··· DATA IN THIS EXERCISE

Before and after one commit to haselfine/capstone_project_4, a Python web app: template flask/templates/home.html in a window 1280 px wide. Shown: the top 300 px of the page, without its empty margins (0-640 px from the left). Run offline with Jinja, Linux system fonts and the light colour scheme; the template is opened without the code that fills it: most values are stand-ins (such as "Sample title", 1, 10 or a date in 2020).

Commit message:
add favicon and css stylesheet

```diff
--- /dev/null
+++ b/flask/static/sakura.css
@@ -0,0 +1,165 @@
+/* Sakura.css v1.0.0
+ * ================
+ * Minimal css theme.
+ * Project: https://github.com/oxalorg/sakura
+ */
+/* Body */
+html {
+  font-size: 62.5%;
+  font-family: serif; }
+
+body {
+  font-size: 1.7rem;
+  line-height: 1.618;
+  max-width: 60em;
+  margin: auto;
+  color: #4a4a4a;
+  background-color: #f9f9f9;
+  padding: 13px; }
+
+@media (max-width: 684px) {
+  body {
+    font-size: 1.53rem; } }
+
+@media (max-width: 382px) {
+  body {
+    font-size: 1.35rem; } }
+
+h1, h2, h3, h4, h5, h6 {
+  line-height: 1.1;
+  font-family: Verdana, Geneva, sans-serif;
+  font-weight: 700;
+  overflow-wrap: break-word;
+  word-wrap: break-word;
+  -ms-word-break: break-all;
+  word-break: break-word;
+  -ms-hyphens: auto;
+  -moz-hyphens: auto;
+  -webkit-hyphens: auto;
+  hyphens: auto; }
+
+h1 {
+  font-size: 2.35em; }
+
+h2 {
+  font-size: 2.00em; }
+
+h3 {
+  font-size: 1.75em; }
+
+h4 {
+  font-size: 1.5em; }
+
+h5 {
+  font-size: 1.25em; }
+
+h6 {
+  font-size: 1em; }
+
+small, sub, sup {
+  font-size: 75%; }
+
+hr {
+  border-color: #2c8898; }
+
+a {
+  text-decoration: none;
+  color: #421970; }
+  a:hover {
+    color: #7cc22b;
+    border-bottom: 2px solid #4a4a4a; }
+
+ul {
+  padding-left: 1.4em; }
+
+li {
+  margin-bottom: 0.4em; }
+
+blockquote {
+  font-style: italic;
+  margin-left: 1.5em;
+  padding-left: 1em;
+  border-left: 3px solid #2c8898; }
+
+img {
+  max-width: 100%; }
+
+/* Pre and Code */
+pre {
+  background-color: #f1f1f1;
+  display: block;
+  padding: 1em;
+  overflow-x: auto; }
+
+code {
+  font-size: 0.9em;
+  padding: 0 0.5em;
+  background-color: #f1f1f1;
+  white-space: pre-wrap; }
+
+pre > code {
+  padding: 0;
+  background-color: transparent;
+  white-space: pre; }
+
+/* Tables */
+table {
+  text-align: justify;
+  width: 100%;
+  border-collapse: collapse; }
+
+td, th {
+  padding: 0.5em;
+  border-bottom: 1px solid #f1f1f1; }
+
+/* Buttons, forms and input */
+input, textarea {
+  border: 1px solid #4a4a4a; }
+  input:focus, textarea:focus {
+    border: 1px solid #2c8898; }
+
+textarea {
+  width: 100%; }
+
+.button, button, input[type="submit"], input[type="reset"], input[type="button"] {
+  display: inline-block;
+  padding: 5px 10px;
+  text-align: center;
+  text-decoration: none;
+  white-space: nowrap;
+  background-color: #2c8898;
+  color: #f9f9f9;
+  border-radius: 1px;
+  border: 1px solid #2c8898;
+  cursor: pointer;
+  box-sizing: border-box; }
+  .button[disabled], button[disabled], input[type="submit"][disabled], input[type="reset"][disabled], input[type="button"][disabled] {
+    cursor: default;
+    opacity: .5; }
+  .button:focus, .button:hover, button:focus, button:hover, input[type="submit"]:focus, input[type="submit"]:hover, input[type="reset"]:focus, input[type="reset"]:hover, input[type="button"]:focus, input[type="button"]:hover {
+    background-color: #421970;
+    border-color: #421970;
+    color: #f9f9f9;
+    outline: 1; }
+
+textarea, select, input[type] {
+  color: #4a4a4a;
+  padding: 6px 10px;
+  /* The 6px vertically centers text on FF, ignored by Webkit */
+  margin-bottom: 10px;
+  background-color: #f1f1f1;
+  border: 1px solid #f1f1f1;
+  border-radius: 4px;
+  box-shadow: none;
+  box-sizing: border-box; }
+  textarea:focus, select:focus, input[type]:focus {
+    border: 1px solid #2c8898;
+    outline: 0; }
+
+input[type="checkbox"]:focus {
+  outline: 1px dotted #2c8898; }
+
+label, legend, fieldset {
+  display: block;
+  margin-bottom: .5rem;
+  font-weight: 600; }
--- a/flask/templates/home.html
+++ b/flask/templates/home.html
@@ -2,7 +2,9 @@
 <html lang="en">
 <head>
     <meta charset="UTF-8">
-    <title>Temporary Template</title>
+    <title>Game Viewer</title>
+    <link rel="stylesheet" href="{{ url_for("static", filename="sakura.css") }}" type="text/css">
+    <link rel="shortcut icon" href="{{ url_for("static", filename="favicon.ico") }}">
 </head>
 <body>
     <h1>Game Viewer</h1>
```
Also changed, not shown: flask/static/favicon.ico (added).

······

WHAT IS BEING ASKED - Every record above must appear again in the answer, unchanged.

OUTPUT FOR THIS TASK -
Before and after one commit to haselfine/capstone_project_4, a Python web app: template flask/templates/home.html in a window 1280 px wide. Shown: the top 300 px of the page, without its empty margins (0-640 px from the left). Run offline with Jinja, Linux system fonts and the light colour scheme; the template is opened without the code that fills it: most values are stand-ins (such as "Sample title", 1, 10 or a date in 2020).

Commit message:
add favicon and css stylesheet

```diff
--- /dev/null
+++ b/flask/static/sakura.css
@@ -0,0 +1,165 @@
+/* Sakura.css v1.0.0
+ * ================
+ * Minimal css theme.
+ * Project: https://github.com/oxalorg/sakura
+ */
+/* Body */
+html {
+  font-size: 62.5%;
+  font-family: serif; }
+
+body {
+  font-size: 1.7rem;
+  line-height: 1.618;
+  max-width: 60em;
+  margin: auto;
+  color: #4a4a4a;
+  background-color: #f9f9f9;
+  padding: 13px; }
+
+@media (max-width: 684px) {
+  body {
+    font-size: 1.53rem; } }
+
+@media (max-width: 382px) {
+  body {
+    font-size: 1.35rem; } }
+
+h1, h2, h3, h4, h5, h6 {
+  line-height: 1.1;
+  font-family: Verdana, Geneva, sans-serif;
+  font-weight: 700;
+  overflow-wrap: break-word;
+  word-wrap: break-word;
+  -ms-word-break: break-all;
+  word-break: break-word;
+  -ms-hyphens: auto;
+  -moz-hyphens: auto;
+  -webkit-hyphens: auto;
+  hyphens: auto; }
+
+h1 {
+  font-size: 2.35em; }
+
+h2 {
+  font-size: 2.00em; }
+
+h3 {
+  font-size: 1.75em; }
+
+h4 {
+  font-size: 1.5em; }
+
+h5 {
+  font-size: 1.25em; }
+
+h6 {
+  font-size: 1em; }
+
+small, sub, sup {
+  font-size: 75%; }
+
+hr {
+  border-color: #2c8898; }
+
+a {
+  text-decoration: none;
+  color: #421970; }
+  a:hover {
+    color: #7cc22b;
+    border-bottom: 2px solid #4a4a4a; }
+
+ul {
+  padding-left: 1.4em; }
+
+li {
+  margin-bottom: 0.4em; }
+
+blockquote {
+  font-style: italic;
+  margin-left: 1.5em;
+  padding-left: 1em;
+  border-left: 3px solid #2c8898; }
+
+img {
+  max-width: 100%; }
+
+/* Pre and Code */
+pre {
+  background-color: #f1f1f1;
+  display: block;
+  padding: 1em;
+  overflow-x: auto; }
+
+code {
+  font-size: 0.9em;
+  padding: 0 0.5em;
+  background-color: #f1f1f1;
+  white-space: pre-wrap; }
+
+pre > code {
+  padding: 0;
+  background-color: transparent;
+  white-space: pre; }
+
+/* Tables */
+table {
+  text-align: justify;
+  width: 100%;
+  border-collapse: collapse; }
+
+td, th {
+  padding: 0.5em;
+  border-bottom: 1px solid #f1f1f1; }
+
+/* Buttons, forms and input */
+input, textarea {
+  border: 1px solid #4a4a4a; }
+  input:focus, textarea:focus {
+    border: 1px solid #2c8898; }
+
+textarea {
+  width: 100%; }
+
+.button, button, input[type="submit"], input[type="reset"], input[type="button"] {
+  display: inline-block;
+  padding: 5px 10px;
+  text-align: center;
+  text-decoration: none;
+  white-space: nowrap;
+  background-color: #2c8898;
+  color: #f9f9f9;
+  border-radius: 1px;
+  border: 1px solid #2c8898;
+  cursor: pointer;
+  box-sizing: border-box; }
+  .button[disabled], button[disabled], input[type="submit"][disabled], input[type="reset"][disabled], input[type="button"][disabled] {
+    cursor: default;
+    opacity: .5; }
+  .button:focus, .button:hover, button:focus, button:hover, input[type="submit"]:focus, input[type="submit"]:hover, input[type="reset"]:focus, input[type="reset"]:hover, input[type="button"]:focus, input[type="button"]:hover {
+    background-color: #421970;
+    border-color: #421970;
+    color: #f9f9f9;
+    outline: 1; }
+
+textarea, select, input[type] {
+  color: #4a4a4a;
+  padding: 6px 10px;
+  /* The 6px vertically centers text on FF, ignored by Webkit */
+  margin-bottom: 10px;
+  background-color: #f1f1f1;
+  border: 1px solid #f1f1f1;
+  border-radius: 4px;
+  box-shadow: none;
+  box-sizing: border-box; }
+  textarea:focus, select:focus, input[type]:focus {
+    border: 1px solid #2c8898;
+    outline: 0; }
+
+input[type="checkbox"]:focus {
+  outline: 1px dotted #2c8898; }
+
+label, legend, fieldset {
+  display: block;
+  margin-bottom: .5rem;
+  font-weight: 600; }
--- a/flask/templates/home.html
+++ b/flask/templates/home.html
@@ -2,7 +2,9 @@
 <html lang="en">
 <head>
     <meta charset="UTF-8">
-    <title>Temporary Template</title>
+    <title>Game Viewer</title>
+    <link rel="stylesheet" href="{{ url_for("static", filename="sakura.css") }}" type="text/css">
+    <link rel="shortcut icon" href="{{ url_for("static", filename="favicon.ico") }}">
 </head>
 <body>
     <h1>Game Viewer</h1>
```
Also changed, not shown: flask/static/favicon.ico (added).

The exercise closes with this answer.